Hospital lobbyists speaking at the Greater New York Hospital Association annual meeting said they will use healthcare reform's three-year implementation period to push for fixes to what they believe will be problems in the reimbursement system under reform.
Disproportionate-share hospital reimbursement and Medicare physician payment are “areas that will need tweaking as we move along toward implementation,” said Blair Childs, senior vice president of public affairs for Premier, a healthcare group-purchasing and quality-improvement organization.
Childs and others who spoke during a panel on reform implementation said that the new law will make some significant improvements to provider reimbursement through insurance-coverage expansion and mandates. But they also said impending cuts to DSH funding, reductions to Medicare reimbursement rates and an imminent increase in the number of seniors hitting the Medicare roster could diminish those improvements if lawmakers and healthcare providers don't work now to address potential problems.
“There are a lot of holes in this bill,” said Richard Pollack, the American Hospital Association's executive vice president of advocacy and public policy. “The coverage expansion didn't go as far as we would have liked. There will still be 20 million uninsured after this bill takes effect.”

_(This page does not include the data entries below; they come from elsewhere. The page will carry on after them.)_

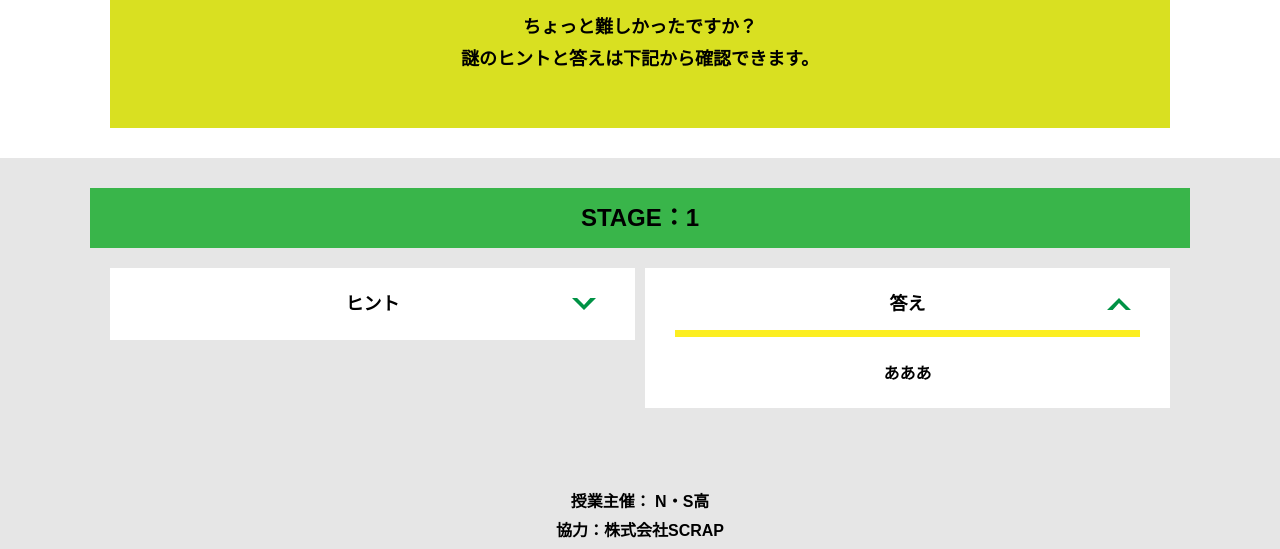
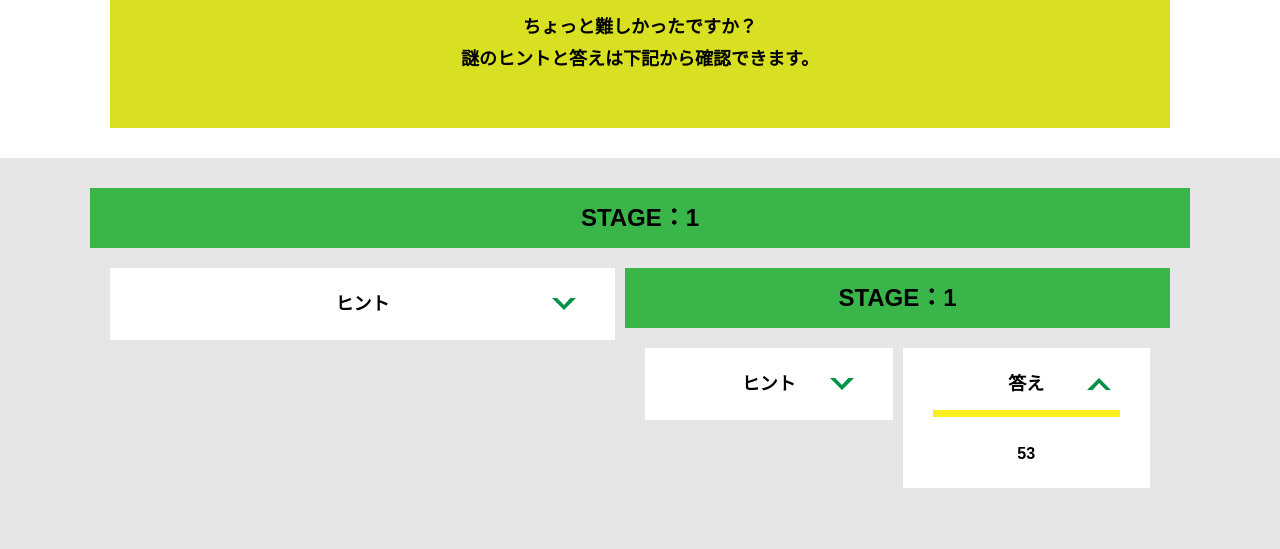
Before and after one commit to staff-horino/alfa-online-horino, a plain HTML site: page hint1.html in a window 1280 px wide. Both pictures are taken after a click on the element "答え". Shown: the part 243-792 px from the top of the page. Drawn offline with Linux system fonts and the light colour scheme.

Commit message:
Update hint1.html

```diff
--- a/hint1.html
+++ b/hint1.html
@@ -42,13 +42,22 @@
           <div class="column">
             <div class="card">
               <h3 class="card__title">ヒント<svg class="card__arrow"><use xlink:href="#arrow"></use></svg></h3>
-              <p class="card__content">動画を最後までみてみよう！</p>
+              <p class="card__content">規則性はないかな？</p>
+            </div>
+          </div>
+          <div class="container">
+        <h2 class="section-title section-title--keycolor">STAGE：1</h2>
+        <div class="row">
+          <div class="column">
+            <div class="card">
+              <h3 class="card__title">ヒント<svg class="card__arrow"><use xlink:href="#arrow"></use></svg></h3>
+              <p class="card__content">縦の規則性を見るといくつ増えてるだろう？</p>
             </div>
           </div>
           <div class="column">
             <div class="card">
               <h3 class="card__title">答え<svg class="card__arrow"><use xlink:href="#arrow"></use></svg></h3>
-              <p class="card__content">あああ</p>
+              <p class="card__content">53</p>
             </div>
           </div>
         </div>
```
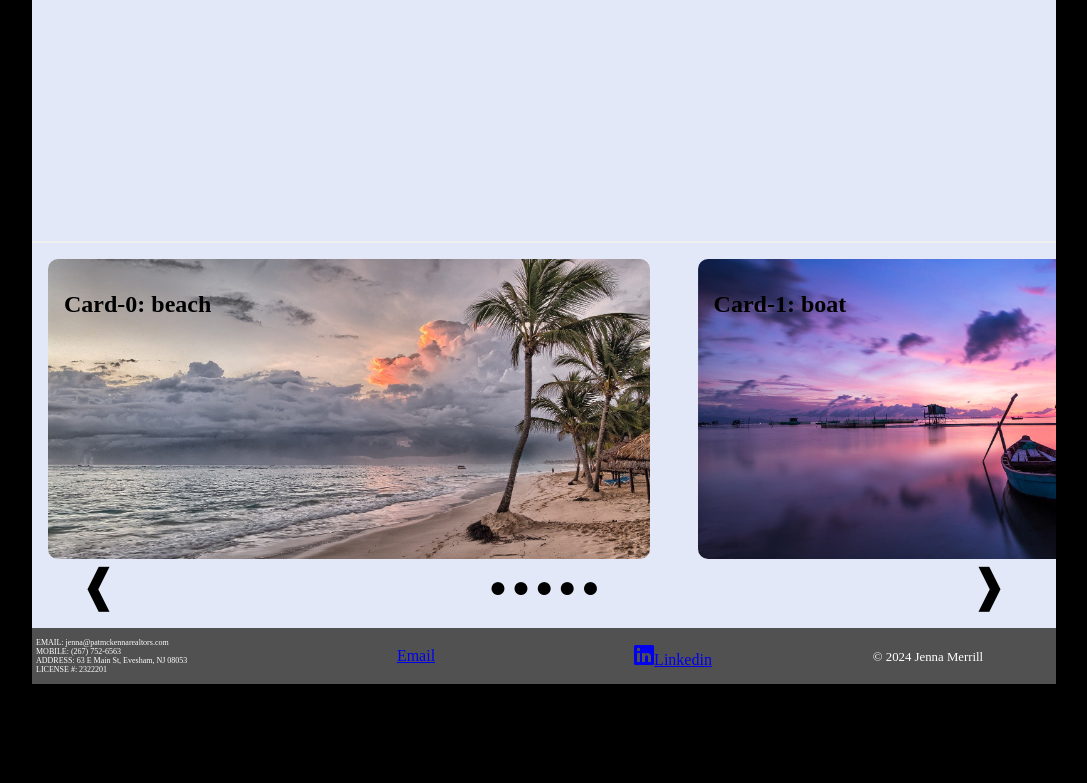
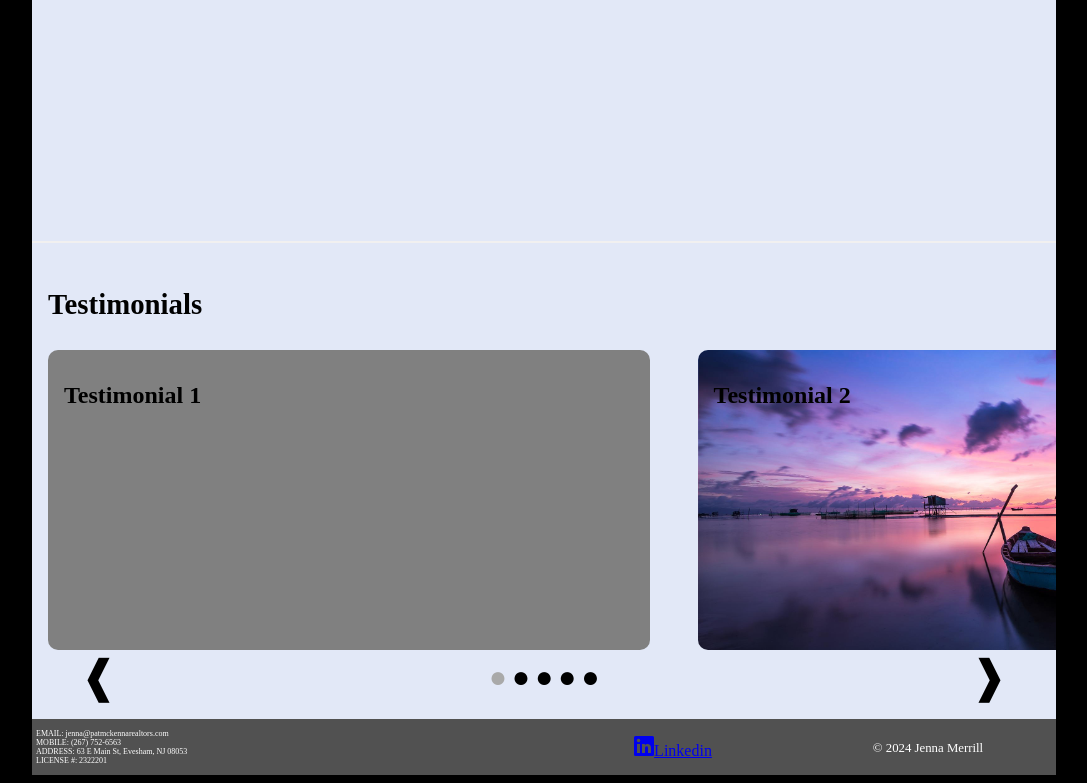
Before and after one commit to jenna-homepage/jenna-homepage.github.io, a React (Create React App) app in the folder jenna-frontend/: page / in a window 1280 px wide. Shown: the part 494-1277 px from the top of the page, without its empty margins (96-1183 px from the left). Before the commit the page ends 1186 px from the top, so only its background shows below. Built offline with nearby package versions, Linux system fonts and the light colour scheme.

Commit message:
hiding footer text in mobile

```diff
--- a/jenna-frontend/src/components/Carousel.jsx
+++ b/jenna-frontend/src/components/Carousel.jsx
@@ -36,7 +36,7 @@ const Card = styled.div`
   background-size: cover;
   background-position: center;
   background-color: grey;
-  ${({ $image }) => `background-image: url(${$image});`}
+  ${({ $image }) => $image && `background-image: url(${$image});`}
   @media (min-width: 1080px) {
     width: 50vw;
   }
@@ -53,6 +53,7 @@ const CardTitle = styled.h4`
   display: block;
   font-size: 1.5em;
   font-weight: bold;
+  ${({ $darkmode }) => $darkmode && `color: white;`}
 `;
 
 const PaginationContainer = styled.div`
@@ -74,6 +75,12 @@ const DotWrapper = styled.div`
   top: 20%;
   cursor: pointer;
   font-size: 30px;
+  &:hover,
+  &:focus {
+    color: darkgray;
+  }
+  ${({ $index, $currentIndex }) =>
+    $index === $currentIndex && `color: darkgray;`}
 `;
 
 const RightArrow = styled.div`
@@ -83,6 +90,10 @@ const RightArrow = styled.div`
   font-size: 45px;
   zindex: 1;
   cursor: pointer;
+  &:hover,
+  &:focus {
+    color: darkgray;
+  }
 `;
 
 const LeftArrow = styled.div`
@@ -92,6 +103,16 @@ const LeftArrow = styled.div`
   font-size: 45px;
   zindex: 1;
   cursor: pointer;
+  &:hover,
+  &:focus {
+    color: darkgray;
+  }
+`;
+
+const SectionTitle = styled.h3`
+  display: block;
+  font-size: 1.8em;
+  font-weight: bold;
 `;
 
 const Carousel = () => {
@@ -99,29 +120,32 @@ const Carousel = () => {
   const parentWidth = 500;
   const slides = [
     {
-      url: "./image-1.jpg",
-      title: "beach",
-      altText: "beach",
+      // url: "./image-1.jpg",
+      title: "Testimonial 1",
+      altText: "Testimonial 1",
     },
     {
       url: "./image-2.jpg",
-      title: "boat",
-      altText: "boat",
+      title: "Testimonial 2",
+      altText: "Testimonial 2",
     },
     {
       url: "./image-3.jpg",
-      title: "forest",
-      altText: "forest",
+      title: "Testimonial 3",
+      altText: "Testimonial 3",
+      darkmode: true,
     },
     {
       url: "./image-4.jpg",
-      title: "city",
-      altText: "city",
+      title: "Testimonial 4",
+      altText: "Testimonial 4",
+      darkmode: true,
     },
     {
-      url: "./image-5.jpg",
-      title: "italy",
-      altText: "italy",
+      // url: "./image-5.jpg",
+      title: "Testimonial 5",
+      altText: "Testimonial 5",
+      darkmode: true,
     },
   ];
   const autoScroll = false;
@@ -157,7 +181,7 @@ const Carousel = () => {
     return (
       slides &&
       slides.map((slide, index) => {
-        const { title, url } = slide;
+        const { title, url, darkmode } = slide;
         return (
           <Card
             onClick={() => console.log("clicked on card", index)}
@@ -165,7 +189,7 @@ const Carousel = () => {
             $image={url}
           >
             <TextContainer>
-              <CardTitle>{`Card-${index}: ${title}`}</CardTitle>
+              <CardTitle $darkmode={darkmode}>{`${title}`}</CardTitle>
             </TextContainer>
           </Card>
         );
@@ -182,7 +206,7 @@ const Carousel = () => {
             key={`PaginationDot-${index}`}
             $index={index}
             $currentIndex={currentIndex}
-            onClick={() => console.log("clicked on index", index)}
+            onClick={() => goToSlide(index)}
           >
             ●
           </DotWrapper>
@@ -192,6 +216,8 @@ const Carousel = () => {
   };
   return (
     <Container>
+      <SectionTitle>Testimonials</SectionTitle>
+
       <CardsContainer $totalSlides={slides.length} $currentIndex={currentIndex}>
         {slides && _renderCards()}
       </CardsContainer>
--- a/jenna-frontend/src/components/Footer.jsx
+++ b/jenna-frontend/src/components/Footer.jsx
@@ -59,6 +59,11 @@ const CopyText = styled.span`
     font-size: 0.3em;
   }
 `;
+const DesktopText = styled.span`
+  @media (max-width: 720px) {
+    visibility: hidden;
+  }
+`;
 
 const Footer = () => {
   return (
@@ -72,7 +77,7 @@ const Footer = () => {
         </InfoBox>
       </TextContainer>
       <TextContainer>
-        <a href="mailto:xxx@gmail.com ">Email</a>
+        {/* <a href="mailto:xxx@gmail.com ">Email</a> */}
       </TextContainer>
       <TextContainer>
         <a href="https://www.linkedin.com">
@@ -83,7 +88,7 @@ const Footer = () => {
           >
             <path d="M20.5 2h-17A1.5 1.5 0 002 3.5v17A1.5 1.5 0 003.5 22h17a1.5 1.5 0 001.5-1.5v-17A1.5 1.5 0 0020.5 2zM8 19H5v-9h3zM6.5 8.25A1.75 1.75 0 118.3 6.5a1.78 1.78 0 01-1.8 1.75zM19 19h-3v-4.74c0-1.42-.6-1.93-1.38-1.93A1.74 1.74 0 0013 14.19a.66.66 0 000 .14V19h-3v-9h2.9v1.3a3.11 3.11 0 012.7-1.4c1.55 0 3.36.86 3.36 3.66z"></path>
           </StyledSVG>
-          <span>Linkedin</span>
+          <DesktopText>Linkedin</DesktopText>
         </a>
       </TextContainer>
       <TextContainer>
--- a/jenna-frontend/src/components/MainWrapper.jsx
+++ b/jenna-frontend/src/components/MainWrapper.jsx
@@ -64,6 +64,7 @@ const MainWrapper = () => {
           <Bio />
         </BodyWrapper>
         <StyledLine />
+
         <Carousel />
         <Footer />
       </ContentContainer>
```
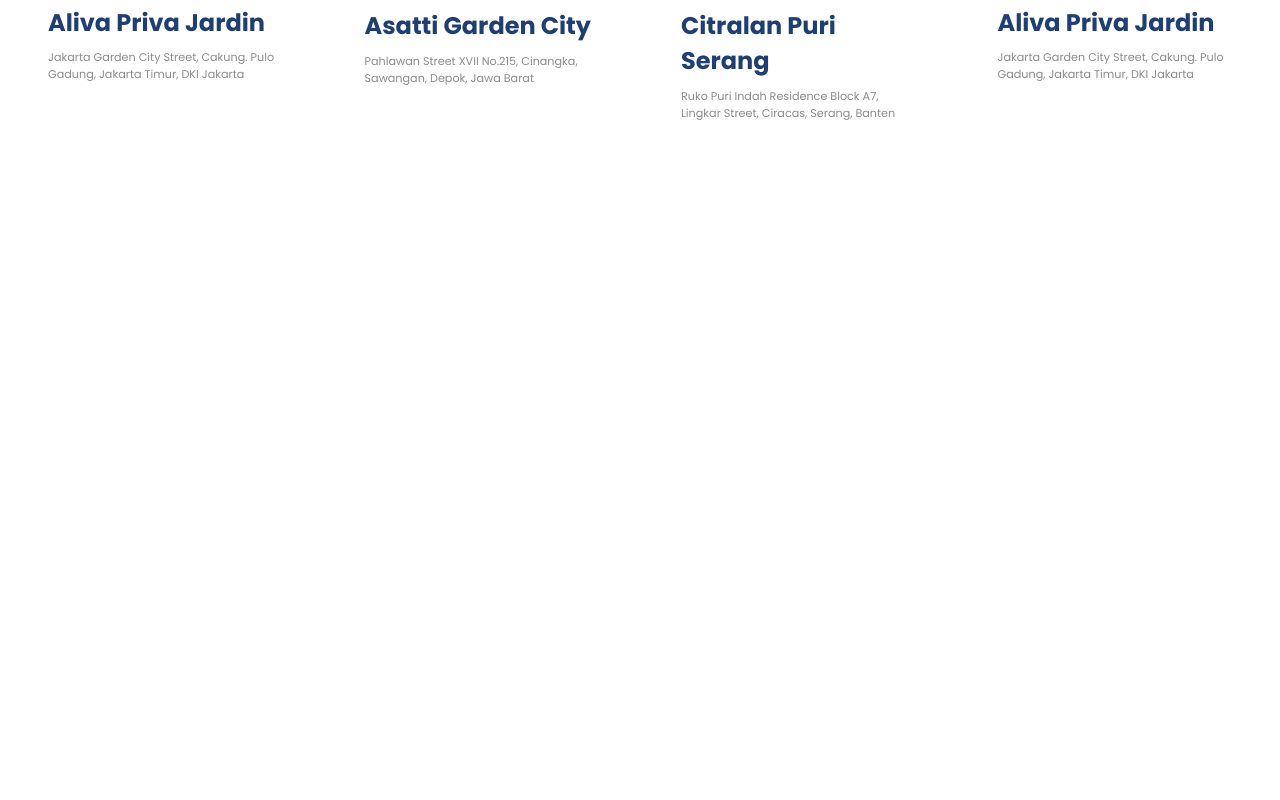
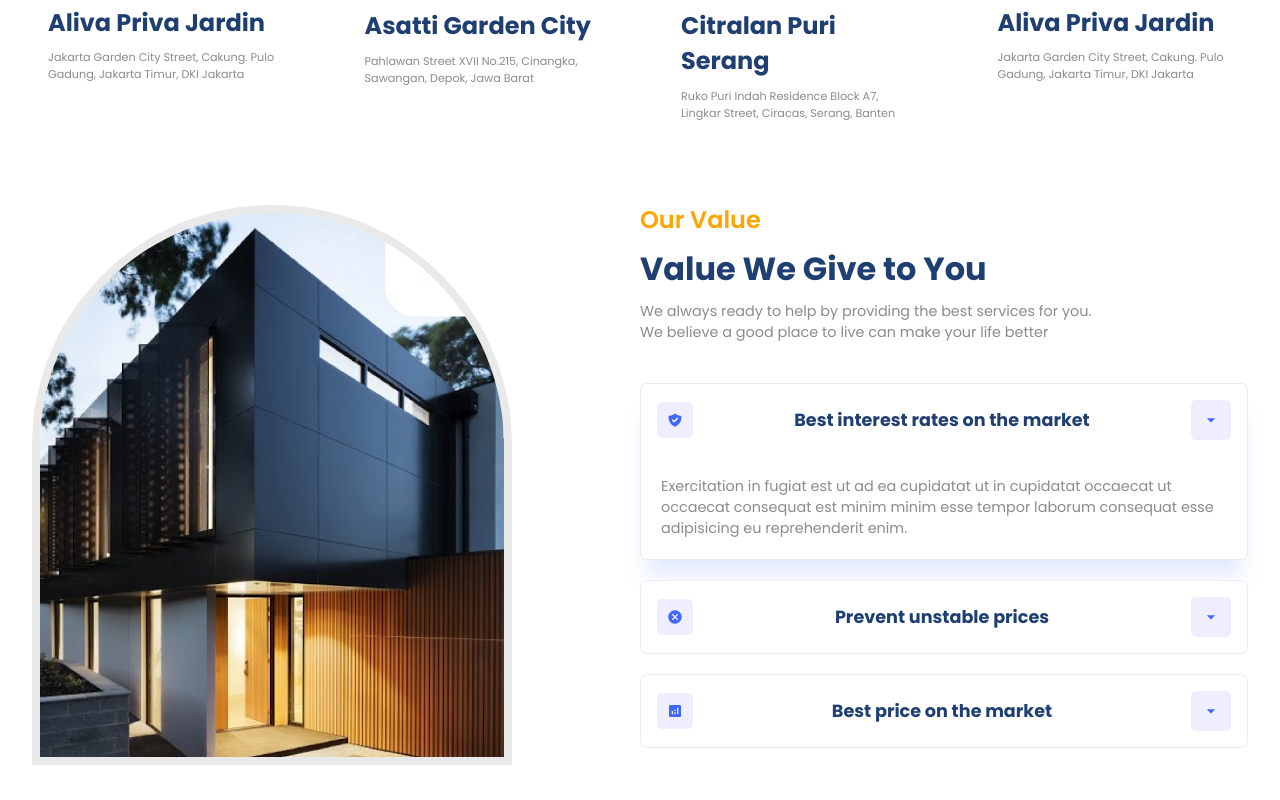
Before and after one commit to RXGabriel/RealState, a React (Vite) app: page / in a window 1280 px wide. Shown: the part 1277-2077 px from the top of the page. Before the commit the page ends 1447 px from the top, so only its background shows below. Built offline with nearby package versions, Linux system fonts and the light colour scheme.

Commit message:
feat: add Value component

```diff
--- a/src/App.jsx
+++ b/src/App.jsx
@@ -3,6 +3,7 @@
 import "./App.css";
 import Companies from "./components/Companies/Companies";
 import Residencies from "./components/Residencies/Residencies";
+import Value from "./components/Value/Value";
 
 function App() {
   return (
@@ -14,6 +15,7 @@
       </div>
       <Companies />
       <Residencies />
+      <Value />
     </div>
   );
 }
--- /dev/null
+++ b/src/components/Value/Value.css
@@ -0,0 +1,57 @@
+.v-container .image-container {
+  border: 8px solid rgb(232 232 232 / 93%);
+}
+.v-container > div {
+  flex: 1;
+}
+.v-right {
+  gap: 0.5rem;
+}
+.accordion {
+  margin-top: 2rem;
+  border: none;
+}
+.accordionItem {
+  background: white;
+  border: 0.8px solid rgba(128, 128, 128, 0.143);
+  border-radius: 8px;
+  overflow: hidden;
+  margin-bottom: 20px;
+}
+
+.accordionItem.expanded {
+  box-shadow: var(--shadow);
+  border-radius: 6px;
+}
+.accordionButton {
+  background: white;
+  padding: 1rem;
+  width: 100%;
+  justify-content: space-between;
+  cursor: pointer;
+}
+
+.icon {
+  padding: 10px;
+  background: #eeeeff;
+  border-radius: 5px;
+}
+.icon svg {
+  fill: var(--blue);
+}
+
+.accordionButton .primaryText {
+  font-size: 1.1rem;
+}
+
+@media (max-width: 1024px) {
+  .v-container {
+    flex-direction: column;
+  }
+}
+
+@media (max-width: 768px) {
+  .accordionButton .primaryText {
+    font-size: 0.8rem;
+  }
+}
--- /dev/null
+++ b/src/components/Value/Value.jsx
@@ -0,0 +1,78 @@
+import React, { useState } from "react";
+import {
+  Accordion,
+  AccordionItem,
+  AccordionItemHeading,
+  AccordionItemButton,
+  AccordionItemPanel,
+  AccordionItemState,
+} from "react-accessible-accordion";
+import "react-accessible-accordion/dist/fancy-example.css";
+import { MdOutlineArrowDropDown } from "react-icons/md";
+import data from "../../utils/accordion.jsx";
+import "./Value.css";
+
+const Value = () => {
+  return (
+    <section id="value" className="v-wrapper">
+      <div className="paddings innerWidth flexCenter v-container">
+        <div className="v-left">
+          <div className="image-container">
+            <img src="./value.png" alt="" />
+          </div>
+        </div>
+
+        <div className="flexColStart v-right">
+          <span className="orangeText">Our Value</span>
+
+          <span className="primaryText">Value We Give to You</span>
+
+          <span className="secondaryText">
+            We always ready to help by providing the best services for you.
+            <br />
+            We believe a good place to live can make your life better
+          </span>
+
+          <Accordion
+            className="accordion"
+            allowMultipleExpanded={false}
+            preExpanded={[0]}
+          >
+            {data.map((item, i) => {
+              const [className, setClassName] = useState(null);
+              return (
+                <AccordionItem
+                  className={`accordionItem ${className}`}
+                  uuid={i}
+                  key={i}
+                >
+                  <AccordionItemHeading>
+                    <AccordionItemButton className="flexCenter accordionButton ">
+                      <AccordionItemState>
+                        {({ expanded }) =>
+                          expanded
+                            ? setClassName("expanded")
+                            : setClassName("collapsed")
+                        }
+                      </AccordionItemState>
+                      <div className="flexCenter icon">{item.icon}</div>
+                      <span className="primaryText">{item.heading}</span>
+                      <div className="flexCenter icon">
+                        <MdOutlineArrowDropDown size={20} />
+                      </div>
+                    </AccordionItemButton>
+                  </AccordionItemHeading>
+                  <AccordionItemPanel>
+                    <p className="secondaryText">{item.detail}</p>
+                  </AccordionItemPanel>
+                </AccordionItem>
+              );
+            })}
+          </Accordion>
+        </div>
+      </div>
+    </section>
+  );
+};
+
+export default Value;
```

In addition to pushing for tweaks to the reimbursement system, panel participants said hospitals also must use the implementation period to aggressively seek out effective care-delivery models that will help them reduce and control costs. “Hopefully, the demonstration and pilot programs will teach us something over the next five years, or else we're going to find ourselves right back in the same place,” said Atul Grover, chief advocacy officer with the Association of American Medical Colleges.